Songster
9 Years
Jun 15, 2012
1,092
68
226
Northwest Michigan
Hi- great thread! I'm in northwest Michigan near the lake and I can relate to winter concerns. I have two wooden coops - a 4x8 and a 10x16. Both are very well ventilated high above the roosts and are kept as draft-free as possible below the vents, with the exception of the pop doors which are closed at night. I insulated the lower 6ft of the west and north walls only since that's where all the icy wind comes from. I used foam board and covered with cheap recycled paneling. It made a huge difference in reducing the draftiness. No problems with frostbite. Funny thing is, when I open the coop in the morning it feels "warm". I do not use heat in my coops except I do have a 25watt (or 40watt when it's super cold) bulb in a cinder block covered by a pizza pan (so high tech!) that their waterer sits on. It's plugged into a thermo cube so it only turns on when it's below freezing. The chickens produce a lot of heat - and a lot if moisture. I think the most important thing is having plenty of ventilation over their heads.
 

Wrightsx4

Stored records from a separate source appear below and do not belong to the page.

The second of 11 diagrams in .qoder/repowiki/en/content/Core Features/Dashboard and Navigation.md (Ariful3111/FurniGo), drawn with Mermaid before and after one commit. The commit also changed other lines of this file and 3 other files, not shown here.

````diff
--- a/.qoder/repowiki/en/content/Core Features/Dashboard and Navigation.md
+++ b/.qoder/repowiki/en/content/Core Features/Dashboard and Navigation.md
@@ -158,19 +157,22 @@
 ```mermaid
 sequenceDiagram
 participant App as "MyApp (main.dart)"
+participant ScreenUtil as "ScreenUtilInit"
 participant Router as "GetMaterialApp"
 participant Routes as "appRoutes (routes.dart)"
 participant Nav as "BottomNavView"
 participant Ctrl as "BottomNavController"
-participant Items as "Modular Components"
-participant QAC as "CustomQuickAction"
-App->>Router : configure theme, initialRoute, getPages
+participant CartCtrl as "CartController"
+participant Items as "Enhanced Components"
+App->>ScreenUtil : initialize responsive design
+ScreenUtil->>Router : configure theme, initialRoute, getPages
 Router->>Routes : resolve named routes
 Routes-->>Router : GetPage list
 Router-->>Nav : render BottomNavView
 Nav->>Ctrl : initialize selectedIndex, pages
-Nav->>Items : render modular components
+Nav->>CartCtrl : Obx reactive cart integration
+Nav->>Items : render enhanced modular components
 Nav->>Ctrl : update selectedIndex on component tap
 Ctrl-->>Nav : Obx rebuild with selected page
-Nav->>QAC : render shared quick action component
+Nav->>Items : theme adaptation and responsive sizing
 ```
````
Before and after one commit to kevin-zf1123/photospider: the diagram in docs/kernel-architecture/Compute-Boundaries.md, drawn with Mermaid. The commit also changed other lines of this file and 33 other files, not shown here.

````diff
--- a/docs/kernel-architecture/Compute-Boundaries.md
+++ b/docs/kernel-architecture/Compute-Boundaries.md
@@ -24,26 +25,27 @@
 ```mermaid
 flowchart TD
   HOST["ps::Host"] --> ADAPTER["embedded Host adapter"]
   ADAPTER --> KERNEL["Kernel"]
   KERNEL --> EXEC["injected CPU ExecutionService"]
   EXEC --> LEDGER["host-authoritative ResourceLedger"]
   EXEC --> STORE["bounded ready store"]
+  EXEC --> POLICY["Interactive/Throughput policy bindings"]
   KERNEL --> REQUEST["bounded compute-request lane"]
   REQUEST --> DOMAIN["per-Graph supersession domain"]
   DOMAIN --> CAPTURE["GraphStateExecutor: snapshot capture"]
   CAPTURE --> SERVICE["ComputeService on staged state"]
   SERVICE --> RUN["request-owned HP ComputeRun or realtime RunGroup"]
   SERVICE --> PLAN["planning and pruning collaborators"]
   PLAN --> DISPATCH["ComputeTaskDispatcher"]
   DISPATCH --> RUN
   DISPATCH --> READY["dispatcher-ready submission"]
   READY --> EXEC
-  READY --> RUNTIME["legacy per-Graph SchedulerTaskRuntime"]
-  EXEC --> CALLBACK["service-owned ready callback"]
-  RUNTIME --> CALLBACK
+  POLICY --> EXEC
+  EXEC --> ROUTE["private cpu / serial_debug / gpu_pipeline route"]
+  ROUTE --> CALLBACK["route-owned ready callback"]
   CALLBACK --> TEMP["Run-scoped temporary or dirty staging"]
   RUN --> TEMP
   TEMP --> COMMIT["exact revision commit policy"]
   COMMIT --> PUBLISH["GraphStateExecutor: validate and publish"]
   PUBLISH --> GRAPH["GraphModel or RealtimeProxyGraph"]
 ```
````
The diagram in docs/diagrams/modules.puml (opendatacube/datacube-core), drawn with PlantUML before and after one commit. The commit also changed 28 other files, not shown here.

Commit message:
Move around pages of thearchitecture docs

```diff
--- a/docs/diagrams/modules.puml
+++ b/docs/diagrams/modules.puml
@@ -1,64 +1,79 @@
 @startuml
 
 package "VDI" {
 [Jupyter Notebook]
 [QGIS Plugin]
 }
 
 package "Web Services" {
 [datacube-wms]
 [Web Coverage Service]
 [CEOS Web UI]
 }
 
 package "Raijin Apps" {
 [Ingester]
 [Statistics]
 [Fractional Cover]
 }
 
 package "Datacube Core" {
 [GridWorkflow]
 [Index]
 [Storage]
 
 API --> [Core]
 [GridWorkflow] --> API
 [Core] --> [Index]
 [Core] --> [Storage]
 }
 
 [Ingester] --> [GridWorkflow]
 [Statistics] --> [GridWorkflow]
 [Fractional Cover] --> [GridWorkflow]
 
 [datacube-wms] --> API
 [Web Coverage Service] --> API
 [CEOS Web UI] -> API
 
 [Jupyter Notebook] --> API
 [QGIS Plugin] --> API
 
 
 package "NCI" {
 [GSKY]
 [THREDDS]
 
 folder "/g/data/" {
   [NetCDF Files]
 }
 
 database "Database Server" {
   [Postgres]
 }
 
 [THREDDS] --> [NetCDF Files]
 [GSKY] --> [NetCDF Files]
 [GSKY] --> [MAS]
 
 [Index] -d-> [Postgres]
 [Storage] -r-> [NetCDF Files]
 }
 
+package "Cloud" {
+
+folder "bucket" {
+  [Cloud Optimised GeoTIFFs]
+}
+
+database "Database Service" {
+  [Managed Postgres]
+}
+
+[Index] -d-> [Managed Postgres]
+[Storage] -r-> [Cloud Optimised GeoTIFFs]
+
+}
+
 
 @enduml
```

Songster
9 Years
Jun 15, 2012
1,092
68
226
Northwest Michigan
Oh - forgot to mention, I didn't have much problem with frozen eggs. Even though they have plenty of nestboxes, they all like sharing the same few - especially in winter. I assume that while I'm at work all day those eggs get warmed by sitting hens for a good portion of it. During the winter they must prefer to use a nest that has already been warmed up I guess :)
 

rancher hicks

Crowing
11 Years
Feb 28, 2009
17,685
905
476
Syracuse, NY
Hi- great thread! I'm in northwest Michigan near the lake and I can relate to winter concerns. I have two wooden coops - a 4x8 and a 10x16. Both are very well ventilated high above the roosts and are kept as draft-free as possible below the vents, with the exception of the pop doors which are closed at night. I insulated the lower 6ft of the west and north walls only since that's where all the icy wind comes from. I used foam board and covered with cheap recycled paneling. It made a huge difference in reducing the draftiness. No problems with frostbite. Funny thing is, when I open the coop in the morning it feels "warm". I do not use heat in my coops except I do have a 25watt (or 40watt when it's super cold) bulb in a cinder block covered by a pizza pan (so high tech!) that their waterer sits on. It's plugged into a thermo cube so it only turns on when it's below freezing. The chickens produce a lot of heat - and a lot if moisture. I think the most important thing is having plenty of ventilation over their heads.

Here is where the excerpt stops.